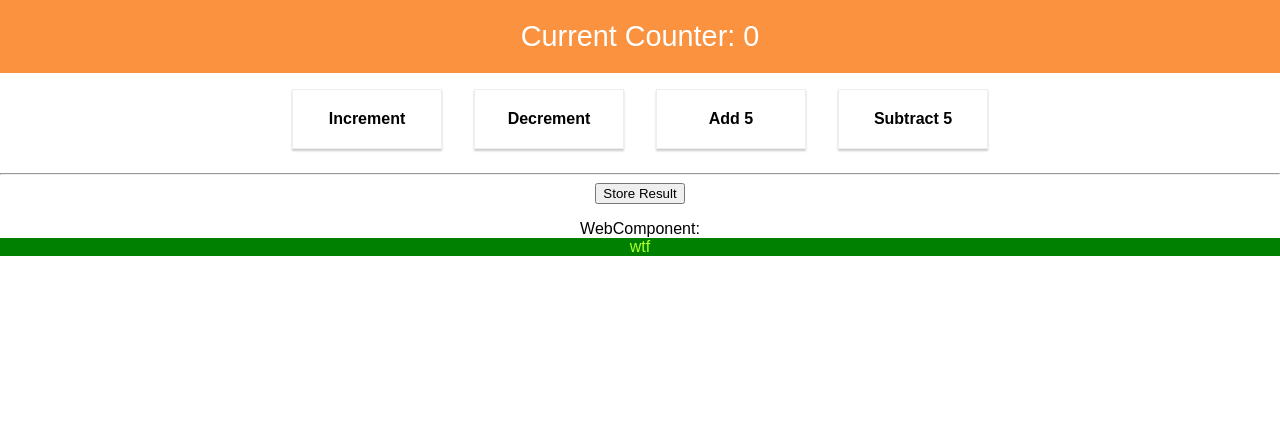
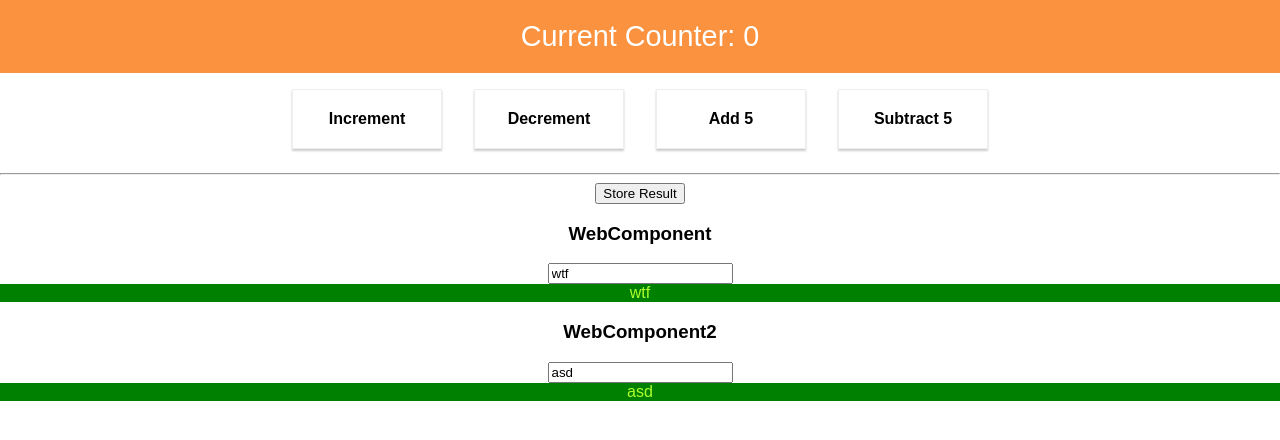
Before and after one commit to Yg0R2/burger-builder-react-app, a React (Create React App) app: page / in a window 1280 px wide. Shown: the top 440 px of the page. Built offline with nearby package versions, Linux system fonts and the light colour scheme.

Commit message:
WebContetn :) working, but only from same app

```diff
--- a/src/App.js
+++ b/src/App.js
@@ -3,14 +3,44 @@ import React, { Component } from 'react';
 import Counter from './containers/Counter/Counter';
 import './App.css';
 
-import './WebComponent';
+import './web-components/WebComponent';
 
 class App extends Component {
+
+  constructor(props) {
+    super(props);
+
+    this.state = {
+      search: 'wtf'
+    }
+
+    this.searchElement = React.createRef();
+  }
+
+  inputOnChangeHandler = (event) => {
+    // Declarative implementation
+    this.setState({search: event.target.value});
+  }
+
+  input2OnChangeHandler = (event) => {
+    // Imperative implementation
+    this.searchElement.current.setSearch(event.target.value);
+  }
+
   render() {
     return (
       <div className="App">
        <Counter />
-       WebComponent: <web-component name="wtf" />
+        <div>
+         <h3>WebComponent</h3>
+         <input onChange={this.inputOnChangeHandler} value={this.state.search} />
+         <web-component search={this.state.search} />
+       </div>
+        <div>
+          <h3>WebComponent2</h3>
+          <input onChange={this.input2OnChangeHandler} defaultValue="asd" />
+          <web-component ref={this.searchElement} search="asd" />
+        </div>
       </div>
     );
   }
--- a/src/WebComponent.js
+++ /dev/null
@@ -1,34 +0,0 @@
-import React from 'react';
-import ReactDOM from 'react-dom';
-
-import styles from './WebContent.css';
-
-class WebComponent extends HTMLElement {
-  connectedCallback() {
-    const mountPoint = document.createElement('div');
-    mountPoint.setAttribute('class', 'webContent')
-
-    const shadow = this.attachShadow({mode: 'open'});
-    shadow.appendChild(mountPoint);
-
-    // Create some CSS to apply to the shadow dom
-    let style = document.createElement('style');
-    style.textContent =
-      `.webContent {
-        color: greenyellow;
-        background-color: green;
-      }
-      a {
-        color: inherit;
-        text-decoration: none;
-      }
-      `;
-    shadow.appendChild(style);
-
-    const name = this.getAttribute('name');
-    const url = 'https://www.google.com/search?q=' + encodeURIComponent(name);
-    ReactDOM.render(<a href={url}>{name}</a>, mountPoint);
-  }
-}
-
-customElements.define('web-component', WebComponent);
--- /dev/null
+++ b/src/web-components/WebComponent.js
@@ -0,0 +1,78 @@
+import React from 'react';
+import ReactDOM from 'react-dom';
+
+import './WebContent.css';
+
+//Declarative WebComponent implementation
+class WebComponent extends HTMLElement {
+
+  constructor() {
+    super();
+
+    this.state = {
+      search: null,
+    }
+
+    this.attachShadow({mode: 'open'});
+  }
+
+  // Imperative implementation
+  setSearch(newValue) {
+    this.state.search = newValue;
+
+    this.render();
+  }
+
+  static get observedAttributes() {
+    return ['search'];
+  }
+
+  attributeChangedCallback(attributeName, oldValue, newValue) {
+    this.state.search = newValue;
+
+    this.render();
+  }
+
+  connectedCallback() {
+    this.state.search = this.getAttribute('search');
+
+    //this.render();
+  }
+
+  render() {
+    this.shadowRoot.innerHTML = null;
+
+    const mountPoint = document.createElement('div');
+    mountPoint.setAttribute('class', 'webContent')
+
+    this.shadowRoot.appendChild(mountPoint);
+
+    let style = document.createElement('style');
+    style.textContent =
+      `.webContent {
+        color: greenyellow;
+        background-color: green;
+      }
+      a {
+        color: inherit;
+        text-decoration: none;
+      }
+      `;
+    this.shadowRoot.appendChild(style);
+
+    let component;
+    if (this.state.search) {
+      const url = 'https://www.google.com/search?q=' + encodeURIComponent(this.state.search);
+
+      component = <a href={url}>{this.state.search}</a>
+    }
+    else {
+      component = <div>Search field is empty</div>
+    }
+
+    ReactDOM.render(component, mountPoint);
+  }
+
+}
+
+customElements.define('web-component', WebComponent);
```
Also changed, not shown: src/web-components/WebContent.css (renamed from src/WebContent.css).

▶ [TASK OBJECTIVE]:
In the listing, find every line containing the word "render" and list it.

▶ [SOLUTION FOR THIS PROBLEM]:
   render() {
-    ReactDOM.render(<a href={url}>{name}</a>, mountPoint);
+    this.render();
+    this.render();
+    //this.render();
+  render() {
+    ReactDOM.render(component, mountPoint);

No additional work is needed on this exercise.